Today, people are spending over half of their day working with others, according to a Steelcase study. Collaboration is conducive to creating better ideas and increasing overall quality of work. In fact, executive leaders are convinced: 93% of them believe it’s essential to successful idea generation.
Despite the positive stance on collaboration, there are corporate barriers affecting not just employees’ work experience, but also output
Like distributed computing, it has turned out that for most of human history coordinating among humans has been a slow, intractable, sisyphean effort. In the last few decades we have seen tremendous technical breakthroughs in the latencies and tooling possible to remove these constraints. Across the world, whether in productivity apps or in national governance, there will be a transition period as our norms and processes adapt to this tightening of the collaboration feedback loop.
In the age of climate emergency and a rapidly heating world, a low-carbon footprint has been a part of the business zeitgeist as companies try to reduce their impacts on the environment (or at least be perceived as doing so). When it comes to air travel, however, this reduction means a different way of thinking about face to face time at conferences, meetings and other traditional spaces to network and meet with customers and peers.
Forbes: July 24, 2019
What The Low Carbon Footprint, Flight-Free Movement Means For Business Travel

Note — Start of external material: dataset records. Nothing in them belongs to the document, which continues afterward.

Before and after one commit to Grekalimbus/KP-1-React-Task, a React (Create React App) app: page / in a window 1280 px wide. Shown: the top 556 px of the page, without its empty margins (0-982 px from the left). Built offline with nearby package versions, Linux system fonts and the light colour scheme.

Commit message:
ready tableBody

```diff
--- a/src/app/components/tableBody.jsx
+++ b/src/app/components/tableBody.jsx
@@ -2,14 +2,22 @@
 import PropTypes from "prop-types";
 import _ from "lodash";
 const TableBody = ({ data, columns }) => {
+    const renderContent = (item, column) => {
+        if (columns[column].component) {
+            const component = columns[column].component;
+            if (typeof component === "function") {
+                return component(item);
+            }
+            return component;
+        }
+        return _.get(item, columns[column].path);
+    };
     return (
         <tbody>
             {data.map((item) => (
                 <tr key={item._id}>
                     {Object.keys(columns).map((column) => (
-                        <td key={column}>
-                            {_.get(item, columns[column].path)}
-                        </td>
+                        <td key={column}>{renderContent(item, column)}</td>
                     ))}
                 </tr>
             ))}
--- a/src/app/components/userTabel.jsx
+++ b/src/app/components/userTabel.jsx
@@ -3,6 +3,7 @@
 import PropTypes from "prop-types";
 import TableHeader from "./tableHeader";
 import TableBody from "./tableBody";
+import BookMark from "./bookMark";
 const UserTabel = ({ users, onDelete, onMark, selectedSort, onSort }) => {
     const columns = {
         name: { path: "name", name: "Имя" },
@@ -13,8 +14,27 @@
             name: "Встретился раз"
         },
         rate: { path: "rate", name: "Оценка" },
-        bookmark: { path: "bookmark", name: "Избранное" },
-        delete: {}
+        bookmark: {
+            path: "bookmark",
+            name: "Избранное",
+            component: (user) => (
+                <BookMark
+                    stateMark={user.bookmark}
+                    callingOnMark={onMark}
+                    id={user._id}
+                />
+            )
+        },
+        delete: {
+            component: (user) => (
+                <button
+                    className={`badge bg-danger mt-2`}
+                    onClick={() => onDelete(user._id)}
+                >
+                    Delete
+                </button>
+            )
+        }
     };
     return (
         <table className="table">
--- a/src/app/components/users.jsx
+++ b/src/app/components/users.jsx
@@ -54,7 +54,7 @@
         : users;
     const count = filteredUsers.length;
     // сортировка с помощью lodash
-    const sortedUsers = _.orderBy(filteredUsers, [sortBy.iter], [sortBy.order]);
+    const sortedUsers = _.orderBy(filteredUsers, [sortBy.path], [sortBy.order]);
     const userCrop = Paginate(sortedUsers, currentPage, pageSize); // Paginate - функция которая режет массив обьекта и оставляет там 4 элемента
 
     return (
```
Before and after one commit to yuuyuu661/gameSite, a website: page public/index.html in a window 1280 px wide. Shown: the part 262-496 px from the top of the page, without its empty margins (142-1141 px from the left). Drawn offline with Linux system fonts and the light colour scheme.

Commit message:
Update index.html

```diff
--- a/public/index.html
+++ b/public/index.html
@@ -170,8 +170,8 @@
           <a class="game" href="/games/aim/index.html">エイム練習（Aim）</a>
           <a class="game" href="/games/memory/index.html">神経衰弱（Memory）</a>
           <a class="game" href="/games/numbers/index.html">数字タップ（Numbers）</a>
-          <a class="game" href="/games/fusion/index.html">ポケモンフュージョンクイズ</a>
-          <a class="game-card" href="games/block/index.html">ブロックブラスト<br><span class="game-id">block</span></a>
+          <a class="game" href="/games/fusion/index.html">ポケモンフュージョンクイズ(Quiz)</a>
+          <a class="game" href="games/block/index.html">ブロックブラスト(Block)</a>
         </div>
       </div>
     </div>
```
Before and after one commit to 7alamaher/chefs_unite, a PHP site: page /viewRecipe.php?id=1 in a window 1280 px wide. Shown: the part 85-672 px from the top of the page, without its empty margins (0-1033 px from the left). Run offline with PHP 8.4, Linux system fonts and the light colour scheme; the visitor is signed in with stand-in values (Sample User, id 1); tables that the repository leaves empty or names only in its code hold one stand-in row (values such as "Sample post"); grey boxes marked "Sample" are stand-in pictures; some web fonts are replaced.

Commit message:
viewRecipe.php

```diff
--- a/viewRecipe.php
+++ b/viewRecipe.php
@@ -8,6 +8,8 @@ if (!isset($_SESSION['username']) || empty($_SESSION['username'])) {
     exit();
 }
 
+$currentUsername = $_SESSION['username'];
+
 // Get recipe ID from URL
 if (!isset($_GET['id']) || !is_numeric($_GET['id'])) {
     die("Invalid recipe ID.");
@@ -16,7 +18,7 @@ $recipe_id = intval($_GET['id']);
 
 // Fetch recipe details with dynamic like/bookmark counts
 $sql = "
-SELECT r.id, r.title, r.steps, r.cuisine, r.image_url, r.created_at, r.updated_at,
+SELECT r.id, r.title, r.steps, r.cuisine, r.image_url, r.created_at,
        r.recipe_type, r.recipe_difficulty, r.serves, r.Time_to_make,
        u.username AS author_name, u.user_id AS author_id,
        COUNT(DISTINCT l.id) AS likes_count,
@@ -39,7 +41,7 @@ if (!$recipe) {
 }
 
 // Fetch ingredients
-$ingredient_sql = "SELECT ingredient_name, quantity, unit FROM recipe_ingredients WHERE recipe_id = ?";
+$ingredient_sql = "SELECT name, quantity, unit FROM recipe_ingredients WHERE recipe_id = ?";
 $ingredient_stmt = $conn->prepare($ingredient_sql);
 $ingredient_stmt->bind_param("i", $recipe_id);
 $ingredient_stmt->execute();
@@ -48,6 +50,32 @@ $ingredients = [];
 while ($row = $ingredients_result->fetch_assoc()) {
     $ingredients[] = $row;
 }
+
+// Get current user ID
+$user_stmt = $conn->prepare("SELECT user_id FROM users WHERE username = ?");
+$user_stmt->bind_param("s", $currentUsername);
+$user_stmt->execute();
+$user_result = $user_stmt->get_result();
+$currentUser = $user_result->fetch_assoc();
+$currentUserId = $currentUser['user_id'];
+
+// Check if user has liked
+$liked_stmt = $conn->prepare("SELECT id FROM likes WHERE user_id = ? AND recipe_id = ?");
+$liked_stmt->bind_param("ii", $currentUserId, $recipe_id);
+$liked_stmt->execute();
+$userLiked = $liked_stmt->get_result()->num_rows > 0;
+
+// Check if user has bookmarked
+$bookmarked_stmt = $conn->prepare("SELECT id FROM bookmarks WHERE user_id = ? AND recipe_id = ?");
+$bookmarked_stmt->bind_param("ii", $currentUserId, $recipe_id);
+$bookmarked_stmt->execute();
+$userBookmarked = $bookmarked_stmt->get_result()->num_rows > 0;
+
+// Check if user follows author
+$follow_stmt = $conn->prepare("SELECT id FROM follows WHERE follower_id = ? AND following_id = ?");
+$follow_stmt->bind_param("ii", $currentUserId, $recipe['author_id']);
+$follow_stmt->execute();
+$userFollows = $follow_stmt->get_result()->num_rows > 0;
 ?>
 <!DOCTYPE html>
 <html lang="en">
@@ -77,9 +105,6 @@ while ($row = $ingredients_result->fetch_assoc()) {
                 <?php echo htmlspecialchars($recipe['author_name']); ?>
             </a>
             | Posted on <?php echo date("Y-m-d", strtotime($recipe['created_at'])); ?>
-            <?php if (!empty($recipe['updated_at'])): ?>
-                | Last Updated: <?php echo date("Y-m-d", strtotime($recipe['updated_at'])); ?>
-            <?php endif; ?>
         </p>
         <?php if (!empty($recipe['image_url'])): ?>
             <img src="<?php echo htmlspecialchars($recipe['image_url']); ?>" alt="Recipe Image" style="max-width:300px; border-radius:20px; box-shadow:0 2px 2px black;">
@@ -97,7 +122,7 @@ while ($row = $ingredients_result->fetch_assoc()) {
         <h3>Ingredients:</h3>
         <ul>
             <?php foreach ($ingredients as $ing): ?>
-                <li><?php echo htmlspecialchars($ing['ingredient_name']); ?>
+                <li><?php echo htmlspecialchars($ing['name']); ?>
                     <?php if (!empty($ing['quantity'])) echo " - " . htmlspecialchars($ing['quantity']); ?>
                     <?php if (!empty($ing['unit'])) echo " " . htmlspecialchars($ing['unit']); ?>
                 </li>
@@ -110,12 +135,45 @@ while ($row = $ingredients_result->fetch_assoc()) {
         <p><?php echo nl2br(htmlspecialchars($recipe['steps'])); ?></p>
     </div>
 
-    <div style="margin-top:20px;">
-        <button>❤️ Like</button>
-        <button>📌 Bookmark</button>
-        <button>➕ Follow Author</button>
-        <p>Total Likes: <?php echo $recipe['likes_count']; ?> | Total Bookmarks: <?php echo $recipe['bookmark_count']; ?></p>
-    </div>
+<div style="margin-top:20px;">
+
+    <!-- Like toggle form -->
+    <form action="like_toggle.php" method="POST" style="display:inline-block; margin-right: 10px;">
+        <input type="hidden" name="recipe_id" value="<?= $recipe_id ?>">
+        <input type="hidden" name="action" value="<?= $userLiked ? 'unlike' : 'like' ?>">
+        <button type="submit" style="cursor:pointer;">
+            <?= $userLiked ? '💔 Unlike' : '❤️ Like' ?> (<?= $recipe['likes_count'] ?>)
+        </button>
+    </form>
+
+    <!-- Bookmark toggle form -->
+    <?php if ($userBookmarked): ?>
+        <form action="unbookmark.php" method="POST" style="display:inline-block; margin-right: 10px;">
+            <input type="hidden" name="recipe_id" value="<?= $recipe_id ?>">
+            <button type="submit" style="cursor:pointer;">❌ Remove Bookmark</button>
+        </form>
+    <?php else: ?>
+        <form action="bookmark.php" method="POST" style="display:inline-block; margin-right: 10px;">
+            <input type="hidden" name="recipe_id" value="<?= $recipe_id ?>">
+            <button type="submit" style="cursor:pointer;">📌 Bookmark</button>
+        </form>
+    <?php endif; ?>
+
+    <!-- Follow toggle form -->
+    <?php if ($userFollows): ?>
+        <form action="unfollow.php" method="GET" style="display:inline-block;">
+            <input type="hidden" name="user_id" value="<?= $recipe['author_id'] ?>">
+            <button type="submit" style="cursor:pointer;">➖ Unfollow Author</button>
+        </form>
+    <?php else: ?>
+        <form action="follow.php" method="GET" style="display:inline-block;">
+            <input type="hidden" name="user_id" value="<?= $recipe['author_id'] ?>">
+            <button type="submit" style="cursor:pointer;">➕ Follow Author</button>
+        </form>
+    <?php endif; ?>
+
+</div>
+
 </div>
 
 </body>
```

It's time to move beyond traditional approaches to executive education. To successfully meet the challenges of today's business world, organizations and the individuals who steer them should take more advantage of online learning resources and opportunities.
It was nearly unanimous that teamwork is crucial (97%) and helps generate better ideas (93%). The global findings revealed barriers workers face to successful collaboration include lack of access to the right people, lack of access to information, outdated technology and rampant distractions.
Thanks to new technologies that enable frequent, low-friction, customized digital interactions, companies today are building much deeper ties with customers than ever before. Instead of waiting for customers to come to them, firms are addressing customers’ needs the moment they arise—and sometimes even earlier.
Harvard Business Review: May-June, 2019
How do you get value from continuous customer connectivity?
The tradition of doing business in person – attending meetings, closing company deals over a handshake or meeting a potential customer for lunch – can be a burden not just to jet-lagged business travellers themselves, but to the environment.